We’ve graduated from stitches in the head to our most recent uninspired accomplishment of staples. It wasn’t the pool of blood, forty minute ambulance ride to the nearest hospital with a trauma center or the staples that was the scariest part. It was the few hours he couldn’t remember so much as who I was that caused me to breakdown in fear and fall apart.
We’ve survived heroin addiction where we laid awake in bed at night scared she would die. We somehow made it through petitioning the court for substance abuse treatment, the state filing a mental health committal against her and waking up one morning to discover she had vanished in the middle of the night in efforts to evade the court order.
I searched, piecing together every clue, working closely with the police who let her slip through their fingers 600 miles away, 24 hours after we reported she was gone. Several weeks later I found her 1500 miles from home. She wouldn’t speak with me. She told me I was crazy because I hunted her down. My husband flew out to meet with her. At 20 years old she refused to come back and chose homelessness instead of the help she so desperately needed.
Even now, with her sleeping safely across the hall from me I barely rest peacefully in fear it may happen again.

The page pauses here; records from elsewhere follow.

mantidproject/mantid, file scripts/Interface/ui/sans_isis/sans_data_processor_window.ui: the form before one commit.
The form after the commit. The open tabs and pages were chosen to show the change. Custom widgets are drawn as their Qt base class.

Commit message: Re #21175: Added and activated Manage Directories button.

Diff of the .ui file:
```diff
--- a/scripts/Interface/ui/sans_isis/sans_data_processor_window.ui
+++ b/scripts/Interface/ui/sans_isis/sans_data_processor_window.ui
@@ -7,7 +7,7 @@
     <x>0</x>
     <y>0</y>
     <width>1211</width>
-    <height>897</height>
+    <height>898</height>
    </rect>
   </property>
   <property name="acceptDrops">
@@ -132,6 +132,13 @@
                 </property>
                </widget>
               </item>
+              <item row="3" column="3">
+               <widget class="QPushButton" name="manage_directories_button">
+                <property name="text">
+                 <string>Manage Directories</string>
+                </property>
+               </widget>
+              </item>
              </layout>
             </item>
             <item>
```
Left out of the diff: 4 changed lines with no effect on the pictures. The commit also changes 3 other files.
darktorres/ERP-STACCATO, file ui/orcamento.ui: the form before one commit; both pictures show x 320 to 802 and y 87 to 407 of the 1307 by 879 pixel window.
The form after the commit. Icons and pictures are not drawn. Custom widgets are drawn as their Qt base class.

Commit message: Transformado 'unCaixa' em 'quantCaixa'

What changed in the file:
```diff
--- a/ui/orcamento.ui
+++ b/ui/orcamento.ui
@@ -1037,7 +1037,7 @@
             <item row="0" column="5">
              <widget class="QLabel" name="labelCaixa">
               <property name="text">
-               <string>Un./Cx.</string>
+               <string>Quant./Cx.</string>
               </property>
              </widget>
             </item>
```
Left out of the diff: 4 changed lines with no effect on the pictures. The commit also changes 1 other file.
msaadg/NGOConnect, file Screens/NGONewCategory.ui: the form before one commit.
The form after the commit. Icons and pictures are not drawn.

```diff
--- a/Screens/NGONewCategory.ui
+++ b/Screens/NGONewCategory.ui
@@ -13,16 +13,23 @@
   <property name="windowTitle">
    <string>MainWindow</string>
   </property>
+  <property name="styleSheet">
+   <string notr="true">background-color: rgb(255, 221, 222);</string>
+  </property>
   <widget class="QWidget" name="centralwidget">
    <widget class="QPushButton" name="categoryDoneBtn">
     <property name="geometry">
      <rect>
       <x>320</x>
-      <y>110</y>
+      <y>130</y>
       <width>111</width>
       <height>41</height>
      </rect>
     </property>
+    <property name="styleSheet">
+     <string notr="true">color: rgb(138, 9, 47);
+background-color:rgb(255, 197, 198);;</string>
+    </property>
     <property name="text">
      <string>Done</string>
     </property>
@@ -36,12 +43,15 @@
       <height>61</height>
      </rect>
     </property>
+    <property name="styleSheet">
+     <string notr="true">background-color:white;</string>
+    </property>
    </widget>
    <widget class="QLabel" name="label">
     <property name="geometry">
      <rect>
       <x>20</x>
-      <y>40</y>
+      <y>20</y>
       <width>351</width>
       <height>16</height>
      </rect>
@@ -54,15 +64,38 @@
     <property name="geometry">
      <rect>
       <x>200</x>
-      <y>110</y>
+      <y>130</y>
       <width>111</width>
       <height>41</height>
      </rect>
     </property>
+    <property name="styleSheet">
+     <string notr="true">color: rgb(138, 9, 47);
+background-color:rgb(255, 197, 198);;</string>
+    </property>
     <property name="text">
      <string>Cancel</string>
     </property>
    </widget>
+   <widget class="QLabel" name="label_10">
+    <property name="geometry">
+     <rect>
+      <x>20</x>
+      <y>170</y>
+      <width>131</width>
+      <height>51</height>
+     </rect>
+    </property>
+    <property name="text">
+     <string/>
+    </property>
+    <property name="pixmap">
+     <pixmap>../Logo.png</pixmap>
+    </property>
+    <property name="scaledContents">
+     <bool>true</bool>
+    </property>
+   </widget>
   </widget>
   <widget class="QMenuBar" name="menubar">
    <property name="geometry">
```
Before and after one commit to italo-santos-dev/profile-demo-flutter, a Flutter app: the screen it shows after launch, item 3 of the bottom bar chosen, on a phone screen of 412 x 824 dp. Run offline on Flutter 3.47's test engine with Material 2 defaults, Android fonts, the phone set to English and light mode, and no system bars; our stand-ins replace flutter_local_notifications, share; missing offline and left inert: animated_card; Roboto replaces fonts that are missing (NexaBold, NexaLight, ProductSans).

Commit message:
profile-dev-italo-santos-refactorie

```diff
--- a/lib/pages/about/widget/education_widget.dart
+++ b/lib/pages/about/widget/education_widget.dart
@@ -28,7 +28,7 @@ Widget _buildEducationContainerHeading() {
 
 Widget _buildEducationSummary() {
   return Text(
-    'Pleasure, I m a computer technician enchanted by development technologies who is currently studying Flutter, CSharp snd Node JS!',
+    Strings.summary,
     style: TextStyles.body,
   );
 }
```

We went as far as to build a skate ramp in our own backyard so we’re right there to call an ambulance whenever deemed needed.
We caught a glimpse of the small boy’s parents in the distance walking toward him when the buzzer buzzed again. I grabbed my husband’s hand. He’ll be fine, I said. If I knew then what I know now, falling off a bike rack is harmless.
My husband agreed. You’re right, he chuckled. Our kids have altered our baseline.
It’s true. At times it has been hell but as parents, we love them just the same.